Supporting my personal experience, in 2017 a study was published in Seminars in Ophthalmology, which examined 36 eyes of 34 patients, and retrospectively compared the use of Optomap to indirect ophthalmoscopy in evaluating patients with a history of with non-traumatic rhegmatogenous retinal detachment. The study found that “ultra-widefield imaging failed to detect retinal holes in the superior and inferior quadrants in 11.1% and 19.4% of cases, respectively [and in] postoperative imaging, UWF photos did not detect retinopexy which was ophthalmoscopy-visible both superiorly and inferiorly in 19.4% of cases.”
The study concluded that while “ultra-widefield imaging is a useful adjunct for documentation of rhegmatogenous retinal detachments and their postoperative repair, the detection of retinal holes, tears, and postoperative scarring is poor, especially in the inferior and superior periphery.”
Had I not seen for myself what Optomap can miss, I would not be so quick to judge a sign outside of a practitioner’s office saying, “No dilation necessary.” I do think that Optomap is an amazing tool that brings eyecare professionals a tremendous advantage in that we can finally screen better for eye conditions and illnesses, particularly in those patients who, year after year, come up with some excuse as to why they can’t be dilated the day of their exam and then disappear, not returning on another day with a driver as they promised.
Optomap is also a chance for us to gain more revenue for the practice since Optomap often is a separate, out-of-pocket charge that insurance doesn’t cover, from between $35 and $50. My only qualm is the wording that we as practitioners use, and the way in which we present Optomap. I think we have to be careful to not say it is a substitution for dilation.
Patients (or people driving by) may easily misinterpret our words, or a sign outside of an office, saying that dilation is not necessary. I think we can all agree that dilation is still necessary in many cases, like those of patients with a previous history of retinal thinning, holes, tears, detachments or surgeries. Let’s not let new technology deter us too far away from the more tried, true and thorough way of examining eyes. Instead, let it complement the more traditional method of indirect ophthalmoscopy, and act as a way for us to photodocument as much as we can.
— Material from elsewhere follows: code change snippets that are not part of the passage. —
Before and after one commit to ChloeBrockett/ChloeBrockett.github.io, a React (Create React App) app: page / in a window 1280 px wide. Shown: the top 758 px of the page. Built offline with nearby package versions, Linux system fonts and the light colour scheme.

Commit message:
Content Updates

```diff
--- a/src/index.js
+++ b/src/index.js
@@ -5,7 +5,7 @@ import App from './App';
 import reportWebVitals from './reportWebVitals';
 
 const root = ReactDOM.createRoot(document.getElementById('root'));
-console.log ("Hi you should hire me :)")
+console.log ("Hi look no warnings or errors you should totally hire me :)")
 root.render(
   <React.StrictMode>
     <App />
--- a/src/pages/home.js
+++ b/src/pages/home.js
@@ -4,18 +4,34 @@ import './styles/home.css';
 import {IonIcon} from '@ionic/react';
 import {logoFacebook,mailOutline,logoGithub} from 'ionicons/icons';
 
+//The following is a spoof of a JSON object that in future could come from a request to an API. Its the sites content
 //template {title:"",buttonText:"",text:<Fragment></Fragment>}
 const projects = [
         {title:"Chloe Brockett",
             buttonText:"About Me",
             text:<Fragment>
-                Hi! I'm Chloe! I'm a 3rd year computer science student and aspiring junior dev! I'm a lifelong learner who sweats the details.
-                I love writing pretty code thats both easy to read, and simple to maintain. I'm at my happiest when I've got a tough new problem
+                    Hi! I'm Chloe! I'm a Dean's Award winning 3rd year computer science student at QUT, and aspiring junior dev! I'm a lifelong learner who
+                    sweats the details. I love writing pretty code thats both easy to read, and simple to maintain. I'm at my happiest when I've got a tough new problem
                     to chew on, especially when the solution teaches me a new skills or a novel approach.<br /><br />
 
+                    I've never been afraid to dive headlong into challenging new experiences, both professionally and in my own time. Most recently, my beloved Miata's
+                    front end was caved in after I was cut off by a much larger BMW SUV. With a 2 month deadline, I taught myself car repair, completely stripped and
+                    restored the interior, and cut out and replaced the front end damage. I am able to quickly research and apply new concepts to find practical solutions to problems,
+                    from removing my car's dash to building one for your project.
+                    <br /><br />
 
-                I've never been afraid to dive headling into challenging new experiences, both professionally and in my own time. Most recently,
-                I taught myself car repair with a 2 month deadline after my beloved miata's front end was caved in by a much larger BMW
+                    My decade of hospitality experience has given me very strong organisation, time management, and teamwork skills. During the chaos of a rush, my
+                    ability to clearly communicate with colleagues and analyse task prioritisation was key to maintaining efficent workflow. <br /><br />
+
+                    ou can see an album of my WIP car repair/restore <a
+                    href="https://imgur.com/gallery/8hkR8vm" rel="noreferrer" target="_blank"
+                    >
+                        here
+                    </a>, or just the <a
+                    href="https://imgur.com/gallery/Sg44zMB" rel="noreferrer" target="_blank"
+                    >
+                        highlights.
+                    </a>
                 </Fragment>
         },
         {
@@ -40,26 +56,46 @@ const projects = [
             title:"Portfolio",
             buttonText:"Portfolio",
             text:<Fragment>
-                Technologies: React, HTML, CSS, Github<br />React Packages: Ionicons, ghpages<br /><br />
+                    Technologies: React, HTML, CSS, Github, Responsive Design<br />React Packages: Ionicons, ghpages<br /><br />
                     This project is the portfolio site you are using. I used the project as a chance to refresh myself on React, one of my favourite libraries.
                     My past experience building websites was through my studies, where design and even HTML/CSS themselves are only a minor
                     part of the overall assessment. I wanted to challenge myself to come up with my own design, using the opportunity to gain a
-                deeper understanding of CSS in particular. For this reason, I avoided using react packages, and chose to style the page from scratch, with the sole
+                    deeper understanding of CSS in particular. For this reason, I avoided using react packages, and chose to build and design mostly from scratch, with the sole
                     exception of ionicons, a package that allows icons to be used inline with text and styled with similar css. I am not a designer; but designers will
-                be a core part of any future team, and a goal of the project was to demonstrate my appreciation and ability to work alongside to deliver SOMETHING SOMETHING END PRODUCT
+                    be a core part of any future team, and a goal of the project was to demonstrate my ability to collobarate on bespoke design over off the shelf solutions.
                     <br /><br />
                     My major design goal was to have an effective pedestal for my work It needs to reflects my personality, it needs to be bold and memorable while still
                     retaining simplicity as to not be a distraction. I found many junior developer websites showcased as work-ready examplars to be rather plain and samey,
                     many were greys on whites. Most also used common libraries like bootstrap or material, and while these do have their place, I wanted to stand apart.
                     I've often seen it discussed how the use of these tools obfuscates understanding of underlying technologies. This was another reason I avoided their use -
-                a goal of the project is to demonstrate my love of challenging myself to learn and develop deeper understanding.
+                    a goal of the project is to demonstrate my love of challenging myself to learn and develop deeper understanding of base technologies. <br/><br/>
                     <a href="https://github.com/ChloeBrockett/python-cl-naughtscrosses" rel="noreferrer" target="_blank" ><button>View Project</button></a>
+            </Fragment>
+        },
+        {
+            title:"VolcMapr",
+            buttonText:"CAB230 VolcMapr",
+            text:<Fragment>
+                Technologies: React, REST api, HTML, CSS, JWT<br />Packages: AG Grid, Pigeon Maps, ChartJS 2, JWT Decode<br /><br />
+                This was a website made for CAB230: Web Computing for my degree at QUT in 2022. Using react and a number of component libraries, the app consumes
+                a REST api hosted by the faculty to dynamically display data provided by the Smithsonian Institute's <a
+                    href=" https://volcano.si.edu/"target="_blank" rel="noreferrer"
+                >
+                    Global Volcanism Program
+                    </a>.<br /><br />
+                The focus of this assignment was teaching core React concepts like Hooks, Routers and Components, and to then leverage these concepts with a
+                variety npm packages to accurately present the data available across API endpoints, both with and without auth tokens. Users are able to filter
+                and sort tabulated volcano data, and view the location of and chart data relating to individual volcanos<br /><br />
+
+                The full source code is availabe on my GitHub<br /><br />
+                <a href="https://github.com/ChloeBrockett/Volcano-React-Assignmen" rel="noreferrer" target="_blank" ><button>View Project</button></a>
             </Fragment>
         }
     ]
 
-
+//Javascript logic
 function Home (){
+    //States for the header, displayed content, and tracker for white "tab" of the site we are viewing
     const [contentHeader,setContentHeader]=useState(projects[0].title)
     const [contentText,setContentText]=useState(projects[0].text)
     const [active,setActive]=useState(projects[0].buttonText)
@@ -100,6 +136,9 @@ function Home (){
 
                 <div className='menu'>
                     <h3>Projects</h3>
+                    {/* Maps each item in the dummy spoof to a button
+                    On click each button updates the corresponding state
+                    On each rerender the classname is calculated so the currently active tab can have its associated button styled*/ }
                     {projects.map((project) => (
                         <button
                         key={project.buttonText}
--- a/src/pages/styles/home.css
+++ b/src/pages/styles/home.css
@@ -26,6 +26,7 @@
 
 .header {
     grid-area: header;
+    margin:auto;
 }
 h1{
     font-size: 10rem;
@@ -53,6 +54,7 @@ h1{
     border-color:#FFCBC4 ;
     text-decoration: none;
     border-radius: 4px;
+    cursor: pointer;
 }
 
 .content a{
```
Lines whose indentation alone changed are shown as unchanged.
How has Optomap helped your practice grow? Has it enhanced patient education, photodocumentation and boosted revenue? Have you found any limitations personally with the device? Do you believe the technology will advance to allow us to truly photodocument the entire inside of the eye?